■ **INPUT**

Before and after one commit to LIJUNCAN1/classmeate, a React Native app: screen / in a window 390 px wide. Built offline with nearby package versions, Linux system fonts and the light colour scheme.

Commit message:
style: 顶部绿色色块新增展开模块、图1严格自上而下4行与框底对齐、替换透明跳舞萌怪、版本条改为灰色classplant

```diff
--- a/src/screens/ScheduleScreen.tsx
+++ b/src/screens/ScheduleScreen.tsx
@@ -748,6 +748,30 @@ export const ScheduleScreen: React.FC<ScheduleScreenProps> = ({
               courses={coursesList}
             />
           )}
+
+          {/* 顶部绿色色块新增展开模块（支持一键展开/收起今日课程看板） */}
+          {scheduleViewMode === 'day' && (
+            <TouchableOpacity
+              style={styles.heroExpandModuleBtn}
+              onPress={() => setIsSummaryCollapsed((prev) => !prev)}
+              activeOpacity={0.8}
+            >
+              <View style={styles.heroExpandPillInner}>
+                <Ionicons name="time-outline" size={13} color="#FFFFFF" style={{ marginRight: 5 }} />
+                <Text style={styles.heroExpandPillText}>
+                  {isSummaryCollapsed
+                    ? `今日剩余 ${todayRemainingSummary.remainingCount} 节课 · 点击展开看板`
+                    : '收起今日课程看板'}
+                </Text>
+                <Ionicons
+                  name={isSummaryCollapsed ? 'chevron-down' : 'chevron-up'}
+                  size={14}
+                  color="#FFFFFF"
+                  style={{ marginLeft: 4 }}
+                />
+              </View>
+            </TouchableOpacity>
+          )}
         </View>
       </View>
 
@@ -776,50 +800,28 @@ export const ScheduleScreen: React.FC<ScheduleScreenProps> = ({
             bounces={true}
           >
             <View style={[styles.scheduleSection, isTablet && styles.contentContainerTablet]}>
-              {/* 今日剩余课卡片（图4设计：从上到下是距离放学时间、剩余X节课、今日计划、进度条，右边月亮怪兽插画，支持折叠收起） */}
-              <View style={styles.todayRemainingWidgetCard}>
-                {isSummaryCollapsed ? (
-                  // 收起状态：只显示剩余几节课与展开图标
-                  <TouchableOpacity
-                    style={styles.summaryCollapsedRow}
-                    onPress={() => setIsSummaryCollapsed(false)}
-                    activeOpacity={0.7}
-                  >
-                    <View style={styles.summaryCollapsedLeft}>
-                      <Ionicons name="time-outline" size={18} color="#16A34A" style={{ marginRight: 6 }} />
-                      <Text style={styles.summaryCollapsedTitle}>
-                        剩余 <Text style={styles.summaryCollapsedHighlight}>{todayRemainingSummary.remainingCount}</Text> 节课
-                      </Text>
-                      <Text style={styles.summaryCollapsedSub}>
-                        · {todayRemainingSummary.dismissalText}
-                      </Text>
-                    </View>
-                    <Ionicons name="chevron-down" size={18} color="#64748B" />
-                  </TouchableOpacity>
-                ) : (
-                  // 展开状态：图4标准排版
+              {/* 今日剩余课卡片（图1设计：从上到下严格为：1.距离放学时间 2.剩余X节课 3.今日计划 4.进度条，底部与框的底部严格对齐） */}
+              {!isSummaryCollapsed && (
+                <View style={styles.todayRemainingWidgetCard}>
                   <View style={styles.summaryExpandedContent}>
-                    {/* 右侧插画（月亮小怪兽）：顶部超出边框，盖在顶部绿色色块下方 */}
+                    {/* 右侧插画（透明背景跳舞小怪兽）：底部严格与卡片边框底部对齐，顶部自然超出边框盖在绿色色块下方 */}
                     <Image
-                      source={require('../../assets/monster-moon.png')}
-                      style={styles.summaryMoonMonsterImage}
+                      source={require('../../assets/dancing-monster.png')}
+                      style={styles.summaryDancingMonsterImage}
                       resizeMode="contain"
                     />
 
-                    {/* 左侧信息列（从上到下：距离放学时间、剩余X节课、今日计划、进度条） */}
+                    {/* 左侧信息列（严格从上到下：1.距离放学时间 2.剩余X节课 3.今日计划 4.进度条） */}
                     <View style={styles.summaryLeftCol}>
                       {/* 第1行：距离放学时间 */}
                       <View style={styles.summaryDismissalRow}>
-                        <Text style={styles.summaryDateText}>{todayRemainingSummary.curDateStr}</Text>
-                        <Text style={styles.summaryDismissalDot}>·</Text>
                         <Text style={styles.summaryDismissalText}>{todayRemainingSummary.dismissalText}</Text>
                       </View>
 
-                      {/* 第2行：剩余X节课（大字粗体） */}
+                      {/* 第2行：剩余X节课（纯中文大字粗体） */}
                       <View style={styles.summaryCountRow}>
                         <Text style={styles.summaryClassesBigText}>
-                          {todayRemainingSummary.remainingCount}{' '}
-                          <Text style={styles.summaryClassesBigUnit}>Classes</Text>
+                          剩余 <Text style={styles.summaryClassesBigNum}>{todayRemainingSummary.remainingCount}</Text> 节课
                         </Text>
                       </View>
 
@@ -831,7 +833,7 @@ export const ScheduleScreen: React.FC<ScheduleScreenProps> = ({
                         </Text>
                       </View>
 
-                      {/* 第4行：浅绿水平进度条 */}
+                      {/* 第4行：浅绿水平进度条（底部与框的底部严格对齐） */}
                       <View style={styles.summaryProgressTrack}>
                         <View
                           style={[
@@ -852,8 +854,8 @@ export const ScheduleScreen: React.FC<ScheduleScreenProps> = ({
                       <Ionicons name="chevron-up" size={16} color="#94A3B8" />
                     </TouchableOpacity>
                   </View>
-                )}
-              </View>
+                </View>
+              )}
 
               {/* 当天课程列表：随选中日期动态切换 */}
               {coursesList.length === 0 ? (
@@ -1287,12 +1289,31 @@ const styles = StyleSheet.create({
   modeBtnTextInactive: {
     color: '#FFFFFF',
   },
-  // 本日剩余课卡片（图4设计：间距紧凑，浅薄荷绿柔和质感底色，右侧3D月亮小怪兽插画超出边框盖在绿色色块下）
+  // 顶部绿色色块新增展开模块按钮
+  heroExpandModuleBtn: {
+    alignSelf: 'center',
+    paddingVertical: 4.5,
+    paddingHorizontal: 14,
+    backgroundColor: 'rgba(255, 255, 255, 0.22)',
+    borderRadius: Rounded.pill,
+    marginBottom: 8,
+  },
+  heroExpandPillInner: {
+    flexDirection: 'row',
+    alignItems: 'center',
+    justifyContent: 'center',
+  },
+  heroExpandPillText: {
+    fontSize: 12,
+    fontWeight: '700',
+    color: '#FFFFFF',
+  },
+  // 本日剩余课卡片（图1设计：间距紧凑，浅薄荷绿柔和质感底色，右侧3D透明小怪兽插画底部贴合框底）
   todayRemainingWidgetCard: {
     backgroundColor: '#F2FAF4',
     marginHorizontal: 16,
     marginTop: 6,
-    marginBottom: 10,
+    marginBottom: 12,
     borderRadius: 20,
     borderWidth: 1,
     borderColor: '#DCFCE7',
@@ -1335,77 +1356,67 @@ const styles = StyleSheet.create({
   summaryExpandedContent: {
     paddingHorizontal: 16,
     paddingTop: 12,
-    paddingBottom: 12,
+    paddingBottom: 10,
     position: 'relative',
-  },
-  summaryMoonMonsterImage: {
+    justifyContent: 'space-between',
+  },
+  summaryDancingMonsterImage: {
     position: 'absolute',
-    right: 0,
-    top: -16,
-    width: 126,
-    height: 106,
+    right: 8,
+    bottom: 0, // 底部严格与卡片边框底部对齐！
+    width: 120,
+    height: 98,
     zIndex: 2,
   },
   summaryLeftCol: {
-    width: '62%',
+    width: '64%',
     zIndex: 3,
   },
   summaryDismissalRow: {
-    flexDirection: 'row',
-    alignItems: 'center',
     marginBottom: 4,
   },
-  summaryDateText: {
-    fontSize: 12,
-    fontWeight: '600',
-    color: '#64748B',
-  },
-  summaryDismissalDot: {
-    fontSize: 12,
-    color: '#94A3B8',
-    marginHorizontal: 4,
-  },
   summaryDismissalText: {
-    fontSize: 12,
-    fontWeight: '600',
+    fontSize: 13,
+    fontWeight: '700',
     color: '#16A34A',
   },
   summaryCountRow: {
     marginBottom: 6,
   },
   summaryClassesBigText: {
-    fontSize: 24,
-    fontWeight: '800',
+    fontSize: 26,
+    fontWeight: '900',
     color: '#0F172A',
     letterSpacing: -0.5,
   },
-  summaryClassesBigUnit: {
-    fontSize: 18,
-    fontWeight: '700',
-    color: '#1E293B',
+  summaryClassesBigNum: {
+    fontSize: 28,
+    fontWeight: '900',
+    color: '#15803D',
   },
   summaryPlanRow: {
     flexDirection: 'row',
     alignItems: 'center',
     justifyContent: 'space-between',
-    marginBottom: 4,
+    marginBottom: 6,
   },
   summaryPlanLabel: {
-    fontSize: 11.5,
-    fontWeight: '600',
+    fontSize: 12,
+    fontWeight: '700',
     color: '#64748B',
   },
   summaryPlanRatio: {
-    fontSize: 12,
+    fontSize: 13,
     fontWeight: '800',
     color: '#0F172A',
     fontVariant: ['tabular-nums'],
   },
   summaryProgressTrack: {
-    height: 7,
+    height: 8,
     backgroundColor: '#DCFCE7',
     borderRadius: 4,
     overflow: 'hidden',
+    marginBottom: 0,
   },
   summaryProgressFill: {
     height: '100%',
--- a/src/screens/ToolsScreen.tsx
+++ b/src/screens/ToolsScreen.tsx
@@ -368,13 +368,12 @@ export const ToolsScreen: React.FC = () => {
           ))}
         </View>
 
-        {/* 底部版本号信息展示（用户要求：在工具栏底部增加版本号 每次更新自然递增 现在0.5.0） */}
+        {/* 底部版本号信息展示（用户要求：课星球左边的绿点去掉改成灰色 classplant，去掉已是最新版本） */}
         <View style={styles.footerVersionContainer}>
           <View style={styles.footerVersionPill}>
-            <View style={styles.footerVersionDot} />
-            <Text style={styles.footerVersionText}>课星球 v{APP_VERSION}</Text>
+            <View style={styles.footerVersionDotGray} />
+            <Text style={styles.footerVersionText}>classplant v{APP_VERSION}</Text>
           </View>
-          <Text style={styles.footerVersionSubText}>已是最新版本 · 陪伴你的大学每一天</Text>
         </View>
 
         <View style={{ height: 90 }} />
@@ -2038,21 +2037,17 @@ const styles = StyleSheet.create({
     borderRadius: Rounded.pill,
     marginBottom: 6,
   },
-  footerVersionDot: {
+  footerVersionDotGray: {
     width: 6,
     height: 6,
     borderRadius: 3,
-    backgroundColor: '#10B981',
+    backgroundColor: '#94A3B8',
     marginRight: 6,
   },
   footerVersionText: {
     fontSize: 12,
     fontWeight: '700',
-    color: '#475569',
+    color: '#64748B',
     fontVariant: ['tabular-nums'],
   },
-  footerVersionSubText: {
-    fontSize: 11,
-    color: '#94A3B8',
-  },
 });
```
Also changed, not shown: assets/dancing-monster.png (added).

■ **DIRECTIONS**
What lines in the material above contain the word "ScheduleScreenProps"? Copy them out.

■ **ANSWER FOR THIS EXERCISE**
@@ -748,6 +748,30 @@ export const ScheduleScreen: React.FC<ScheduleScreenProps> = ({
@@ -776,50 +800,28 @@ export const ScheduleScreen: React.FC<ScheduleScreenProps> = ({
@@ -831,7 +833,7 @@ export const ScheduleScreen: React.FC<ScheduleScreenProps> = ({
@@ -852,8 +854,8 @@ export const ScheduleScreen: React.FC<ScheduleScreenProps> = ({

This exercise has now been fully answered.